For each record, copy the text exactly and omit any picture it holds.

──────── EXERCISE MATERIAL

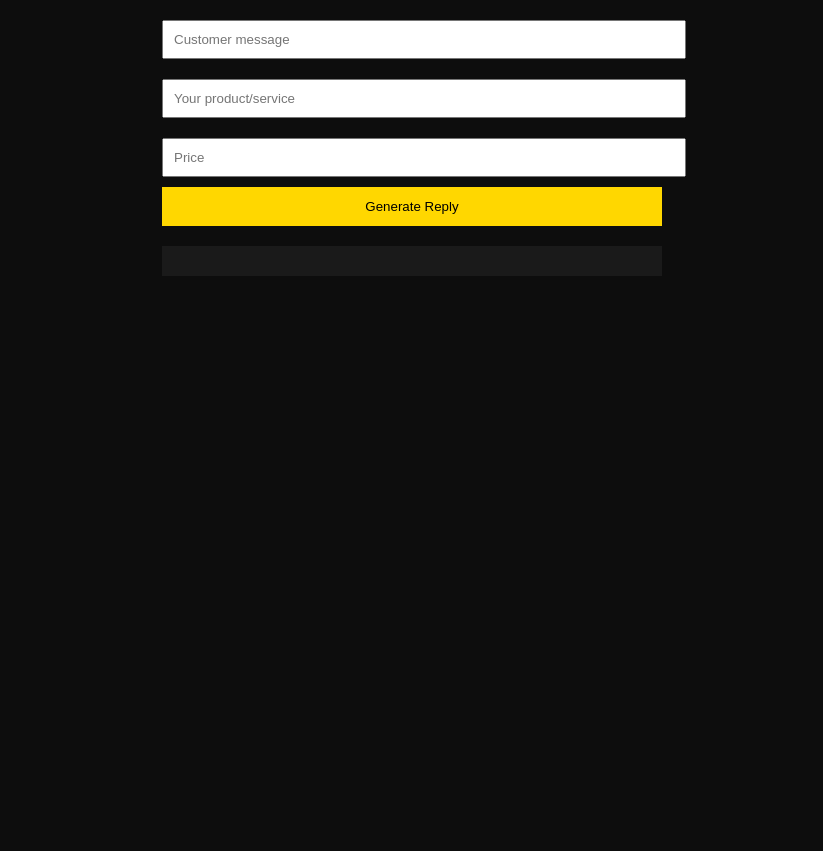
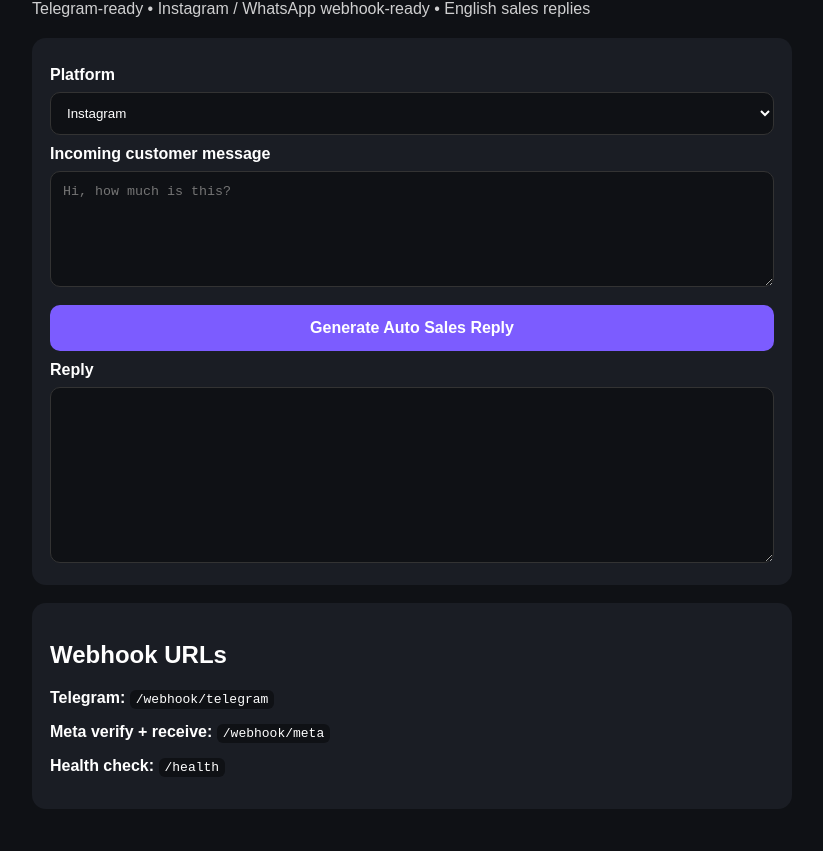
Before and after one commit to ai-sales-pro/omni-social-ai, a website: page index.html in a window 1280 px wide. Shown: the part 99-950 px from the top of the page, without its empty margins (228-1051 px from the left). Before the commit the page ends 800 px from the top, so only its background shows below. Drawn offline with Linux system fonts and the light colour scheme.

Commit message:
Add files via upload

```diff
--- a/index.html
+++ b/index.html
@@ -1,24 +1,42 @@
 <!DOCTYPE html>
 <html lang="en">
 <head>
-<meta charset="UTF-8">
-<title>AI Sales Closer</title>
-<link rel="stylesheet" href="style.css">
+  <meta charset="UTF-8" />
+  <meta name="viewport" content="width=device-width, initial-scale=1.0" />
+  <title>Full Auto Sales System</title>
+  <link rel="stylesheet" href="style.css" />
 </head>
 <body>
+  <div class="wrap">
+    <h1>🤖 Full Auto Sales System</h1>
+    <p class="sub">Telegram-ready • Instagram / WhatsApp webhook-ready • English sales replies</p>
 
-<div class="container">
-<h1>🤖 AI Sales Closer</h1>
+    <div class="card">
+      <label>Platform</label>
+      <select id="platform">
+        <option>Instagram</option>
+        <option>WhatsApp</option>
+        <option>Telegram</option>
+        <option>Fiverr</option>
+      </select>
 
-<input id="customer" placeholder="Customer message">
-<input id="product" placeholder="Your product/service">
-<input id="price" placeholder="Price">
+      <label>Incoming customer message</label>
+      <textarea id="message" rows="6" placeholder="Hi, how much is this?"></textarea>
 
-<button onclick="generate()">Generate Reply</button>
+      <button onclick="generateReply()">Generate Auto Sales Reply</button>
 
-<div class="result" id="output"></div>
-</div>
+      <label>Reply</label>
+      <textarea id="output" rows="10" readonly></textarea>
+    </div>
 
-<script src="script.js"></script>
+    <div class="card">
+      <h2>Webhook URLs</h2>
+      <p><b>Telegram:</b> <code>/webhook/telegram</code></p>
+      <p><b>Meta verify + receive:</b> <code>/webhook/meta</code></p>
+      <p><b>Health check:</b> <code>/health</code></p>
+    </div>
+  </div>
+
+  <script src="script.js"></script>
 </body>
 </html>
--- a/package.json
+++ b/package.json
@@ -1,11 +1,11 @@
 {
-  "name": "ai-sales-app",
+  "name": "full-auto-sales-v2",
   "version": "1.0.0",
   "main": "server.js",
   "scripts": {
     "start": "node server.js"
   },
   "dependencies": {
-    "express": "^4.18.2"
+    "express": "^4.19.2"
   }
 }
--- a/script.js
+++ b/script.js
@@ -1,17 +1,13 @@
-function generate() {
-    let customer = document.getElementById("customer").value;
-    let product = document.getElementById("product").value;
-    let price = document.getElementById("price").value;
+async function generateReply() {
+  const platform = document.getElementById("platform").value;
+  const message = document.getElementById("message").value;
 
-    let reply = `Hi! 👋
+  const res = await fetch("/api/generate-reply", {
+    method: "POST",
+    headers: { "Content-Type": "application/json" },
+    body: JSON.stringify({ message, platform })
+  });
 
-Thanks for your interest in ${product}.
-
-This is a premium solution designed to help you get results quickly 🚀
-
-The price is ${price}. I can help you get started immediately.
-
-Let me know if you're ready! 💰`;
-
-    document.getElementById("output").innerText = reply;
+  const data = await res.json();
+  document.getElementById("output").value = data.reply || "No reply generated.";
 }
--- a/style.css
+++ b/style.css
@@ -1,27 +1,55 @@
 body {
-    font-family: Arial;
-    background: #0d0d0d;
-    color: white;
-    text-align: center;
-    padding: 20px;
+  font-family: Arial, sans-serif;
+  margin: 0;
+  background: #0f1115;
+  color: #fff;
 }
-.container {
-    max-width: 500px;
-    margin: auto;
+.wrap {
+  max-width: 760px;
+  margin: 0 auto;
+  padding: 24px;
 }
-input {
-    width: 100%;
-    padding: 10px;
-    margin: 10px 0;
+h1 {
+  margin-bottom: 8px;
+}
+.sub {
+  opacity: 0.8;
+  margin-bottom: 20px;
+}
+.card {
+  background: #1a1d24;
+  border-radius: 14px;
+  padding: 18px;
+  margin-bottom: 18px;
+}
+label {
+  display: block;
+  margin: 10px 0 8px;
+  font-weight: 700;
+}
+textarea, select {
+  width: 100%;
+  box-sizing: border-box;
+  padding: 12px;
+  border-radius: 10px;
+  border: 1px solid #333;
+  background: #0f1115;
+  color: #fff;
 }
 button {
-    padding: 12px;
-    width: 100%;
-    background: gold;
-    border: none;
+  margin-top: 14px;
+  width: 100%;
+  padding: 14px;
+  border: none;
+  border-radius: 10px;
+  background: #7c5cff;
+  color: white;
+  font-size: 16px;
+  font-weight: 700;
+  cursor: pointer;
 }
-.result {
-    margin-top: 20px;
-    background: #1a1a1a;
-    padding: 15px;
+code {
+  background: #0f1115;
+  padding: 2px 6px;
+  border-radius: 6px;
 }
```
Also changed, not shown: server.js (+103 -2 lines), README.md.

────────────────

## REPLY
Before and after one commit to ai-sales-pro/omni-social-ai, a website: page index.html in a window 1280 px wide. Shown: the part 99-950 px from the top of the page, without its empty margins (228-1051 px from the left). Before the commit the page ends 800 px from the top, so only its background shows below. Drawn offline with Linux system fonts and the light colour scheme.

Commit message:
Add files via upload

```diff
--- a/index.html
+++ b/index.html
@@ -1,24 +1,42 @@
 <!DOCTYPE html>
 <html lang="en">
 <head>
-<meta charset="UTF-8">
-<title>AI Sales Closer</title>
-<link rel="stylesheet" href="style.css">
+  <meta charset="UTF-8" />
+  <meta name="viewport" content="width=device-width, initial-scale=1.0" />
+  <title>Full Auto Sales System</title>
+  <link rel="stylesheet" href="style.css" />
 </head>
 <body>
+  <div class="wrap">
+    <h1>🤖 Full Auto Sales System</h1>
+    <p class="sub">Telegram-ready • Instagram / WhatsApp webhook-ready • English sales replies</p>
 
-<div class="container">
-<h1>🤖 AI Sales Closer</h1>
+    <div class="card">
+      <label>Platform</label>
+      <select id="platform">
+        <option>Instagram</option>
+        <option>WhatsApp</option>
+        <option>Telegram</option>
+        <option>Fiverr</option>
+      </select>
 
-<input id="customer" placeholder="Customer message">
-<input id="product" placeholder="Your product/service">
-<input id="price" placeholder="Price">
+      <label>Incoming customer message</label>
+      <textarea id="message" rows="6" placeholder="Hi, how much is this?"></textarea>
 
-<button onclick="generate()">Generate Reply</button>
+      <button onclick="generateReply()">Generate Auto Sales Reply</button>
 
-<div class="result" id="output"></div>
-</div>
+      <label>Reply</label>
+      <textarea id="output" rows="10" readonly></textarea>
+    </div>
 
-<script src="script.js"></script>
+    <div class="card">
+      <h2>Webhook URLs</h2>
+      <p><b>Telegram:</b> <code>/webhook/telegram</code></p>
+      <p><b>Meta verify + receive:</b> <code>/webhook/meta</code></p>
+      <p><b>Health check:</b> <code>/health</code></p>
+    </div>
+  </div>
+
+  <script src="script.js"></script>
 </body>
 </html>
--- a/package.json
+++ b/package.json
@@ -1,11 +1,11 @@
 {
-  "name": "ai-sales-app",
+  "name": "full-auto-sales-v2",
   "version": "1.0.0",
   "main": "server.js",
   "scripts": {
     "start": "node server.js"
   },
   "dependencies": {
-    "express": "^4.18.2"
+    "express": "^4.19.2"
   }
 }
--- a/script.js
+++ b/script.js
@@ -1,17 +1,13 @@
-function generate() {
-    let customer = document.getElementById("customer").value;
-    let product = document.getElementById("product").value;
-    let price = document.getElementById("price").value;
+async function generateReply() {
+  const platform = document.getElementById("platform").value;
+  const message = document.getElementById("message").value;
 
-    let reply = `Hi! 👋
+  const res = await fetch("/api/generate-reply", {
+    method: "POST",
+    headers: { "Content-Type": "application/json" },
+    body: JSON.stringify({ message, platform })
+  });
 
-Thanks for your interest in ${product}.
-
-This is a premium solution designed to help you get results quickly 🚀
-
-The price is ${price}. I can help you get started immediately.
-
-Let me know if you're ready! 💰`;
-
-    document.getElementById("output").innerText = reply;
+  const data = await res.json();
+  document.getElementById("output").value = data.reply || "No reply generated.";
 }
--- a/style.css
+++ b/style.css
@@ -1,27 +1,55 @@
 body {
-    font-family: Arial;
-    background: #0d0d0d;
-    color: white;
-    text-align: center;
-    padding: 20px;
+  font-family: Arial, sans-serif;
+  margin: 0;
+  background: #0f1115;
+  color: #fff;
 }
-.container {
-    max-width: 500px;
-    margin: auto;
+.wrap {
+  max-width: 760px;
+  margin: 0 auto;
+  padding: 24px;
 }
-input {
-    width: 100%;
-    padding: 10px;
-    margin: 10px 0;
+h1 {
+  margin-bottom: 8px;
+}
+.sub {
+  opacity: 0.8;
+  margin-bottom: 20px;
+}
+.card {
+  background: #1a1d24;
+  border-radius: 14px;
+  padding: 18px;
+  margin-bottom: 18px;
+}
+label {
+  display: block;
+  margin: 10px 0 8px;
+  font-weight: 700;
+}
+textarea, select {
+  width: 100%;
+  box-sizing: border-box;
+  padding: 12px;
+  border-radius: 10px;
+  border: 1px solid #333;
+  background: #0f1115;
+  color: #fff;
 }
 button {
-    padding: 12px;
-    width: 100%;
-    background: gold;
-    border: none;
+  margin-top: 14px;
+  width: 100%;
+  padding: 14px;
+  border: none;
+  border-radius: 10px;
+  background: #7c5cff;
+  color: white;
+  font-size: 16px;
+  font-weight: 700;
+  cursor: pointer;
 }
-.result {
-    margin-top: 20px;
-    background: #1a1a1a;
-    padding: 15px;
+code {
+  background: #0f1115;
+  padding: 2px 6px;
+  border-radius: 6px;
 }
```
Also changed, not shown: server.js (+103 -2 lines), README.md.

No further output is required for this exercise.